• **Requirement**
Go through the records and tally the lines that include the word "reader". The answer is that total alone.

Change detection outputs:
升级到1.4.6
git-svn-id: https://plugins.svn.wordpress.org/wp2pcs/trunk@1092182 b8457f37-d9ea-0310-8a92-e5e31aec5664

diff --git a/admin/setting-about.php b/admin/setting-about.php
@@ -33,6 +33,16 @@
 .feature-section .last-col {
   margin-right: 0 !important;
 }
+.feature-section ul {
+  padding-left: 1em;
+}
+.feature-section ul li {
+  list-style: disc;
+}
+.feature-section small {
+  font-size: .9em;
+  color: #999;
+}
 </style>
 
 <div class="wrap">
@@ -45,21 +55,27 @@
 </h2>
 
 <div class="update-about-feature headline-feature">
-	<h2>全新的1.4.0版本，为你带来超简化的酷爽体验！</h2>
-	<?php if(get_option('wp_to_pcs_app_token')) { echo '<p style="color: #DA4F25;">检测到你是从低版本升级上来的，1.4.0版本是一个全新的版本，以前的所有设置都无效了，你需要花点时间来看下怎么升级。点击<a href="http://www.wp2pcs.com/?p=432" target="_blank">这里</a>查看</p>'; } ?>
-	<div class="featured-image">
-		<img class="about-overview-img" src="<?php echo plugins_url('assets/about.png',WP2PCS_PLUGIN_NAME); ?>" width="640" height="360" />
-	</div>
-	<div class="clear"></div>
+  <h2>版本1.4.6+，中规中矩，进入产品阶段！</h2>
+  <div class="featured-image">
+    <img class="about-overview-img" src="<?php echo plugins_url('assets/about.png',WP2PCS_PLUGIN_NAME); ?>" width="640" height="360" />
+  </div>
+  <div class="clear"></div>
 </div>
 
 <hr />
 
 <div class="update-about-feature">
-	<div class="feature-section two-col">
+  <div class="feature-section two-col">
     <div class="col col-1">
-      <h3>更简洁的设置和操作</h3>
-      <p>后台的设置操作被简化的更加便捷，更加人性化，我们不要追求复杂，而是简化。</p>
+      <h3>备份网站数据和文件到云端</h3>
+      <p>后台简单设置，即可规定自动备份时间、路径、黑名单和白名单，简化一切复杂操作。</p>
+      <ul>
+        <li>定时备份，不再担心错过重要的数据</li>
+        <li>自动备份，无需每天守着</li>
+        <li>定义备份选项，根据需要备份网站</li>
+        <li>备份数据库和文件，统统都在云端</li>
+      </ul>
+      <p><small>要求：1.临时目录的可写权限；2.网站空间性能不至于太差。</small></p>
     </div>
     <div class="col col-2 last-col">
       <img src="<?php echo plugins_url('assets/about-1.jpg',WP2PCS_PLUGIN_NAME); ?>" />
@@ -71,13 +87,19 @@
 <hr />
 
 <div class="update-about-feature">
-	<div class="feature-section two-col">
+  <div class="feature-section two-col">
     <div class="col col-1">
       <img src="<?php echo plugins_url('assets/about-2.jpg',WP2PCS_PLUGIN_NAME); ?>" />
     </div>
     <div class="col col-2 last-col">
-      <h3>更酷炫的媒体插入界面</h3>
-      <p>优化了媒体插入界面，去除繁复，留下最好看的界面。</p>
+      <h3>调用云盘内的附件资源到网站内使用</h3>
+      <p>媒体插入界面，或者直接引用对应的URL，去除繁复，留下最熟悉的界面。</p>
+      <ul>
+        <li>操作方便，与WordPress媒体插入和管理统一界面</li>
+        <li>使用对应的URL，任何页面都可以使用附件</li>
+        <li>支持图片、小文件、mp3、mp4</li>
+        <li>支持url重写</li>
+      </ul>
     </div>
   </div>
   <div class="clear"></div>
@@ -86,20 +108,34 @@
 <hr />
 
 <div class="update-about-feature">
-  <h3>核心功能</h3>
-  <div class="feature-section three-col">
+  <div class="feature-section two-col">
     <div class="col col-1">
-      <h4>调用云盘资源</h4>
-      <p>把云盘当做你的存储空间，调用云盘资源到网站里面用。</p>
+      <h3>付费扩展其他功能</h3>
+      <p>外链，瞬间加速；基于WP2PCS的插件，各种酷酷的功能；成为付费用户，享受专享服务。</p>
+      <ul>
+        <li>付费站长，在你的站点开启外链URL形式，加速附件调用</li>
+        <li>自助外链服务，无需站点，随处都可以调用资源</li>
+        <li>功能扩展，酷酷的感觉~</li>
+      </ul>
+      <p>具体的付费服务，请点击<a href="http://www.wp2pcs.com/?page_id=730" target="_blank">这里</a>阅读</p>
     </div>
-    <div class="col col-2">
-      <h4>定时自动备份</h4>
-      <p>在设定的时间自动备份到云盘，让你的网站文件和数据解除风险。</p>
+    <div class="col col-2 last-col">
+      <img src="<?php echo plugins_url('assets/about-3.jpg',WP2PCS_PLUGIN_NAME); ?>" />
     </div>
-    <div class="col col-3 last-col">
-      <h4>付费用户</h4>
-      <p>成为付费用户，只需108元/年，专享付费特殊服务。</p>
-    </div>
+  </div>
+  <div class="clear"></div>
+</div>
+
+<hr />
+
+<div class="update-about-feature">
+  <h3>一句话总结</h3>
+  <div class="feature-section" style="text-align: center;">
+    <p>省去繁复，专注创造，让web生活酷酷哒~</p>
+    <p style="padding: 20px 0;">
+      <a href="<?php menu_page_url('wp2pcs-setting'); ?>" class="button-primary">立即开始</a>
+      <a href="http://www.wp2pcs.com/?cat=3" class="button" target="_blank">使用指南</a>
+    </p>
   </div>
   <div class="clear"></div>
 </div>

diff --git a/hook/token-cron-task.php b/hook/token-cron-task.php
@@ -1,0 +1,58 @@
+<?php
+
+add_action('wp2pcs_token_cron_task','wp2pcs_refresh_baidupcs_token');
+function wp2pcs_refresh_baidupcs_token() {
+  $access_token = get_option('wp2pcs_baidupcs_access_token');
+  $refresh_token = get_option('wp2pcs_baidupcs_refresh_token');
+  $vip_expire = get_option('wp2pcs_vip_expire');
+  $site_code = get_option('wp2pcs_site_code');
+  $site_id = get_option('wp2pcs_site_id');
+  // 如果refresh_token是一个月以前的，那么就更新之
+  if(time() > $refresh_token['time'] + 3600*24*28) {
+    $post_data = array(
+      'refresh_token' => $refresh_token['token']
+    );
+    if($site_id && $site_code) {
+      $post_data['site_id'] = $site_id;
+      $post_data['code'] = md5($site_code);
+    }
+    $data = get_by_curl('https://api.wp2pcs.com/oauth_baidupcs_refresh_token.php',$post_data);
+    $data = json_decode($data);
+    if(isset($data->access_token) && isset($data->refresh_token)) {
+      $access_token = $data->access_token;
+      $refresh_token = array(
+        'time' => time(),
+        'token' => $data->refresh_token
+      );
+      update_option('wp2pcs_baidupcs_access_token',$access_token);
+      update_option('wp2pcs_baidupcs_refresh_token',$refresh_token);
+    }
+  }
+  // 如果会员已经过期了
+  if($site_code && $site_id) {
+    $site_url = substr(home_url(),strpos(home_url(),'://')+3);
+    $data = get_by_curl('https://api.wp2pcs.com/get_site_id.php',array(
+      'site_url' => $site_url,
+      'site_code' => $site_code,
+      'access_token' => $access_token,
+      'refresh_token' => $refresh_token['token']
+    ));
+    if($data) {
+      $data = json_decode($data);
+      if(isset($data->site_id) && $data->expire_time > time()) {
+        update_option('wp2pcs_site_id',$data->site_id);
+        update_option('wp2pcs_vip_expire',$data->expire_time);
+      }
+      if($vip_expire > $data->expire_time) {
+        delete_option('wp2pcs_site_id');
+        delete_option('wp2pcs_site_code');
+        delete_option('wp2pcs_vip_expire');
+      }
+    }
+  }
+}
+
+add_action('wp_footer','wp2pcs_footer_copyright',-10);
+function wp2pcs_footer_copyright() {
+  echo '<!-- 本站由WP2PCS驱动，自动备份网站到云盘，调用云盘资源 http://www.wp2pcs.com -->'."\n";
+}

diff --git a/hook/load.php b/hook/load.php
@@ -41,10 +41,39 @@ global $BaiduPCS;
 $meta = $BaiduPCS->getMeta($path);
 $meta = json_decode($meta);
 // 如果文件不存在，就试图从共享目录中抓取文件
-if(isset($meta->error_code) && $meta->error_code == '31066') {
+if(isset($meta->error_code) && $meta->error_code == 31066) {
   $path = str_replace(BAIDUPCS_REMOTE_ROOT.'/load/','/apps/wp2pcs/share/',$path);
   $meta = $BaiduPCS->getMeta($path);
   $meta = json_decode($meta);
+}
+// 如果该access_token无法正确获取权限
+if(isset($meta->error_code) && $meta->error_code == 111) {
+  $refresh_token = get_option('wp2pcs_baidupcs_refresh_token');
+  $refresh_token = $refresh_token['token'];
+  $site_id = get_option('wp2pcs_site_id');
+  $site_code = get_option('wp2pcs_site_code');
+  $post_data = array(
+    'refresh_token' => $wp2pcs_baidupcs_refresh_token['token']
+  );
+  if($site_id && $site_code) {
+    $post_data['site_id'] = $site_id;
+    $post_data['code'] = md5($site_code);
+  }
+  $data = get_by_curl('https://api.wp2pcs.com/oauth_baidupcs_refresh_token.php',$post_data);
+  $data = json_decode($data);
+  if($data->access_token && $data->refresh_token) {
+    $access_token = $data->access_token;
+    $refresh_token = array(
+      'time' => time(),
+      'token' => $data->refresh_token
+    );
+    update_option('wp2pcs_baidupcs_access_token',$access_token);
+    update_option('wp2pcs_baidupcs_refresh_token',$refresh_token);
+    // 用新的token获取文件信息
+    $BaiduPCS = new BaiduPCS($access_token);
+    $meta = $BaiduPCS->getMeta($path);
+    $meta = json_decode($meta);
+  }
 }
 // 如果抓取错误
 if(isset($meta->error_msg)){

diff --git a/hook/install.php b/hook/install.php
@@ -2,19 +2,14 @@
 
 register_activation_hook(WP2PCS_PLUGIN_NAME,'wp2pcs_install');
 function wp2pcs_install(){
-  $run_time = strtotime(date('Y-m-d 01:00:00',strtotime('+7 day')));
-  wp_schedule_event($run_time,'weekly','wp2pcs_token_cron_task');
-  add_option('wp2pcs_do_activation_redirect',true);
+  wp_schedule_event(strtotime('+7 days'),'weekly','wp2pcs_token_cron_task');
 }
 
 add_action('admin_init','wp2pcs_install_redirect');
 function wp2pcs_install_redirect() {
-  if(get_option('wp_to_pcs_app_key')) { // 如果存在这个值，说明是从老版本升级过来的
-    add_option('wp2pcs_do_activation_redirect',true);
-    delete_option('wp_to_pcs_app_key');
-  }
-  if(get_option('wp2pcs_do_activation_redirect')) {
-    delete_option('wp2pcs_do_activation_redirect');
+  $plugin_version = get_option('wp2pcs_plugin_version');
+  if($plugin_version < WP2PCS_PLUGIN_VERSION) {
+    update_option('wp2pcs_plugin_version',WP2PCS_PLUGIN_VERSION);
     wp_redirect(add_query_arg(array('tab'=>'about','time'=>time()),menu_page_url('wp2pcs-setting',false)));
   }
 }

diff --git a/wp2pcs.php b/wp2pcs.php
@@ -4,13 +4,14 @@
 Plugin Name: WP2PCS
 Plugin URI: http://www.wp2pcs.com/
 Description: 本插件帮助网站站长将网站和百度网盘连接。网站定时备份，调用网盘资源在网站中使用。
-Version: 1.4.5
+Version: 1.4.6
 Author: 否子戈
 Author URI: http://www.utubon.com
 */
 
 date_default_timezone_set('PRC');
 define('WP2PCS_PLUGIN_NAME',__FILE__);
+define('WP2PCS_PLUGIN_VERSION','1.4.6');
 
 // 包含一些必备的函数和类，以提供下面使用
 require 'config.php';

---

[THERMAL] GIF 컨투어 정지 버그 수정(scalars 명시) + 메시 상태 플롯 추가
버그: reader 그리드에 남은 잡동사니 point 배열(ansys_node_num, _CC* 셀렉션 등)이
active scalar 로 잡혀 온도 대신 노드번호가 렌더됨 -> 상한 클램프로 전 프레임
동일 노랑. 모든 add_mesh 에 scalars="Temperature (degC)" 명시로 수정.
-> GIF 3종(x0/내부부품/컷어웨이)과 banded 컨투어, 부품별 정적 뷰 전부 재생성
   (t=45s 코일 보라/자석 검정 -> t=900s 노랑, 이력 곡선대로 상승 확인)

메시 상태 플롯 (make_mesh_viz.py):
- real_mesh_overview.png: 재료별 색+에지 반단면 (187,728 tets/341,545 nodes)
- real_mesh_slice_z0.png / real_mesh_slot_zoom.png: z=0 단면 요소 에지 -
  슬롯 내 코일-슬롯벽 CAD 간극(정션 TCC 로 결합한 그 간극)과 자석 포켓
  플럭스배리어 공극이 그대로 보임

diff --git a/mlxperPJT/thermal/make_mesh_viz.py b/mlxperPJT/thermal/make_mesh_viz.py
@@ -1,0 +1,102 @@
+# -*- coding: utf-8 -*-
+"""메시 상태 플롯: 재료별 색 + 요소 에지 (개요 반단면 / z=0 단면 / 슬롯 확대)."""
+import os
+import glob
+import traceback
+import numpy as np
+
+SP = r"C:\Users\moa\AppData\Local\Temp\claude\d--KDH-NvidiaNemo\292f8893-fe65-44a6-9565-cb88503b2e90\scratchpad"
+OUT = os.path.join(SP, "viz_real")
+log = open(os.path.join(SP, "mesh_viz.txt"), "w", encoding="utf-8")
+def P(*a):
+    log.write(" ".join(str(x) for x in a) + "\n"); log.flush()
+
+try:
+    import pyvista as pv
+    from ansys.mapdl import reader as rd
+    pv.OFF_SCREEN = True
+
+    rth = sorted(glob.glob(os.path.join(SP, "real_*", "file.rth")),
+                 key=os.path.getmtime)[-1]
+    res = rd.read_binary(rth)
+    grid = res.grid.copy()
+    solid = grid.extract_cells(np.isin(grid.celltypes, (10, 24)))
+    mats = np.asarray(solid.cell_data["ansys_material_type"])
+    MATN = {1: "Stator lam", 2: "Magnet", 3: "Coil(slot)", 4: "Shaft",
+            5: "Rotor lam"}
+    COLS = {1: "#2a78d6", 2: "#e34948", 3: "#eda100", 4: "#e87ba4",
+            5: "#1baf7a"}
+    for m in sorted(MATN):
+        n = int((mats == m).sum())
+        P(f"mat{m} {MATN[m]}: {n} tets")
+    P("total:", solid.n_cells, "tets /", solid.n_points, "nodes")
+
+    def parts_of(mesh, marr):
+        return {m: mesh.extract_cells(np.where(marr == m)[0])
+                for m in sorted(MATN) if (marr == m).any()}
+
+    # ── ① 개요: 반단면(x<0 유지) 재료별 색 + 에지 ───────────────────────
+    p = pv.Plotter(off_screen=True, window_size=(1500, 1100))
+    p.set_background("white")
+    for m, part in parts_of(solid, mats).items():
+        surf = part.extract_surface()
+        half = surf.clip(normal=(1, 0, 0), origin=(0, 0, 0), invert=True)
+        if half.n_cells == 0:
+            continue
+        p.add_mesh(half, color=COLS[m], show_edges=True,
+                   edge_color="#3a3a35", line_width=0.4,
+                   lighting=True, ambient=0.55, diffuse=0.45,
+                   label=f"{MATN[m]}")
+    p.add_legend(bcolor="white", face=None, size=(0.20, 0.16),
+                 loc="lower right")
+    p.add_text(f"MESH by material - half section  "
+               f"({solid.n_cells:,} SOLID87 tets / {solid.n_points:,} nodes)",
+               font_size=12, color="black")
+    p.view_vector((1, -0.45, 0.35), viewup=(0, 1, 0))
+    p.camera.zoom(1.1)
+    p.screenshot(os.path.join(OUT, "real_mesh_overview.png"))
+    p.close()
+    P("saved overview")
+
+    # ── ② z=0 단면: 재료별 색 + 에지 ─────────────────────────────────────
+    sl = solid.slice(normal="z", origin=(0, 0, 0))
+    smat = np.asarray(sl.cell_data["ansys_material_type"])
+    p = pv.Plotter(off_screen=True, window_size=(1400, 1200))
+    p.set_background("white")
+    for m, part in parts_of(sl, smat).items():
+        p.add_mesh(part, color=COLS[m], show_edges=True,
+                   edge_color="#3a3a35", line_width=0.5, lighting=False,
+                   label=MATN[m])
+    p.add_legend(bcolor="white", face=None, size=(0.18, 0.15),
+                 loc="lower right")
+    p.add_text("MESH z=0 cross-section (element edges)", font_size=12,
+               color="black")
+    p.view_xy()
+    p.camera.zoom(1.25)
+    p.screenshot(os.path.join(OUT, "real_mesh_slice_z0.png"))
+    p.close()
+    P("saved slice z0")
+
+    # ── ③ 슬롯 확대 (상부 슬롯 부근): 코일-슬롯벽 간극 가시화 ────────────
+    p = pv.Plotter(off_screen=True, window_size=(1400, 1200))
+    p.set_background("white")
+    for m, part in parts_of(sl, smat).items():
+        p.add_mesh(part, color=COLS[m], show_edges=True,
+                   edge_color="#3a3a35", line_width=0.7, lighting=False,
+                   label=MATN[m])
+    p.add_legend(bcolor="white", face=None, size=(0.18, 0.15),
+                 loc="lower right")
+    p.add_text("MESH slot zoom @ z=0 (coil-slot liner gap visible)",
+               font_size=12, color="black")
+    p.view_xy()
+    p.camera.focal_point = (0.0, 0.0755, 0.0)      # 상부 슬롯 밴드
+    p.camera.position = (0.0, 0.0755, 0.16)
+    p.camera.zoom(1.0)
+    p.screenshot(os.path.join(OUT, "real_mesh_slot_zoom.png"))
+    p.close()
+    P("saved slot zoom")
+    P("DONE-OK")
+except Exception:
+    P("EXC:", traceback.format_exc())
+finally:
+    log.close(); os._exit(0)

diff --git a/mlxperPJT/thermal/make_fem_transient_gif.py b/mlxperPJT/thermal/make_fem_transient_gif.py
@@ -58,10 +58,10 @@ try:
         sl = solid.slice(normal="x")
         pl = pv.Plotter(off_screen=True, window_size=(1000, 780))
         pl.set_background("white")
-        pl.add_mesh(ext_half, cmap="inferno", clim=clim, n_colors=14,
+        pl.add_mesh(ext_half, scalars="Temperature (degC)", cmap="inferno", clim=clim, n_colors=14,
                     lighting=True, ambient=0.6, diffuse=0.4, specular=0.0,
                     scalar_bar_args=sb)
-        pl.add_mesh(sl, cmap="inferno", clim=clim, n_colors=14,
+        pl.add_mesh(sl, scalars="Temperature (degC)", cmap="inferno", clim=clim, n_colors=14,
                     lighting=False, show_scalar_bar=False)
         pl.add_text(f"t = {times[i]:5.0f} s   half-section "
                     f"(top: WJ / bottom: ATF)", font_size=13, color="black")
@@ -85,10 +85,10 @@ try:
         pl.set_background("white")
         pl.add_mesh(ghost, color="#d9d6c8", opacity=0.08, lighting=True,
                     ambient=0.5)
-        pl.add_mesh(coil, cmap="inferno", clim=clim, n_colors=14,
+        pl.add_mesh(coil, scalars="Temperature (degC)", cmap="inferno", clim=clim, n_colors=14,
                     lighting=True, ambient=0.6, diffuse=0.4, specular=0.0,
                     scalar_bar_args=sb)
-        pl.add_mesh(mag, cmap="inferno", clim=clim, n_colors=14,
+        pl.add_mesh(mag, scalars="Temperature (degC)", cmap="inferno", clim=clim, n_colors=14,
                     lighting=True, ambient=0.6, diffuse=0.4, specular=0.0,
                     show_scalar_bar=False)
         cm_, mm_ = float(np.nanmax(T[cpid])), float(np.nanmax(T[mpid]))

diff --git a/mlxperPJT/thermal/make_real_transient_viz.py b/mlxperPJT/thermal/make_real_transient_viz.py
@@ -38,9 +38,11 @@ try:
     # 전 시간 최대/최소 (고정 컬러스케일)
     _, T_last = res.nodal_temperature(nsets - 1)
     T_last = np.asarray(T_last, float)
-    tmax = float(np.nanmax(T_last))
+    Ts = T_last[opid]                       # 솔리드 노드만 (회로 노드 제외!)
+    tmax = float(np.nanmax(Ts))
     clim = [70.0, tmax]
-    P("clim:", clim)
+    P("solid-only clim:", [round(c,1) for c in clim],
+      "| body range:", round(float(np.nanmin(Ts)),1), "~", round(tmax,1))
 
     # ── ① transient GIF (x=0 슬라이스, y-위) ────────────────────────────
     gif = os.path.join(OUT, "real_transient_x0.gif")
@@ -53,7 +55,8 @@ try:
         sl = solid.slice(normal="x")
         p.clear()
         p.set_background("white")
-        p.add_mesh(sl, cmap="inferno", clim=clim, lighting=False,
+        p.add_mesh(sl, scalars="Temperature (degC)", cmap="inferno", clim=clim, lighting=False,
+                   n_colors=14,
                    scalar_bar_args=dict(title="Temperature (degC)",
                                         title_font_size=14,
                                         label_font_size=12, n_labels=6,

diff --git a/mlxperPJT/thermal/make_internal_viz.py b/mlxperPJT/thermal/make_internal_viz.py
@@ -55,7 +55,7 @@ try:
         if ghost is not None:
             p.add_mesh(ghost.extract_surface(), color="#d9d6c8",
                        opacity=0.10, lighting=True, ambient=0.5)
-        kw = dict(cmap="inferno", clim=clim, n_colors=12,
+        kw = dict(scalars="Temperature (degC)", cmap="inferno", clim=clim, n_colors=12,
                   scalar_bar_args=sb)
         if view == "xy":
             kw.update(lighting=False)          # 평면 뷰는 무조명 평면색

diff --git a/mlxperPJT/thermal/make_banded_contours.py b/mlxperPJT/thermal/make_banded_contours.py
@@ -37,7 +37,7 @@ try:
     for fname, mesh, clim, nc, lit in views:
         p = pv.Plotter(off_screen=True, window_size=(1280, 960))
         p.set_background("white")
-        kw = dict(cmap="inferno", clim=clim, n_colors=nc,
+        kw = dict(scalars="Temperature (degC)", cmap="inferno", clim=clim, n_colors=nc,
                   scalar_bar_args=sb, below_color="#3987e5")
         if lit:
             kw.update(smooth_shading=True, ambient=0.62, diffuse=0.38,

• **Response**
2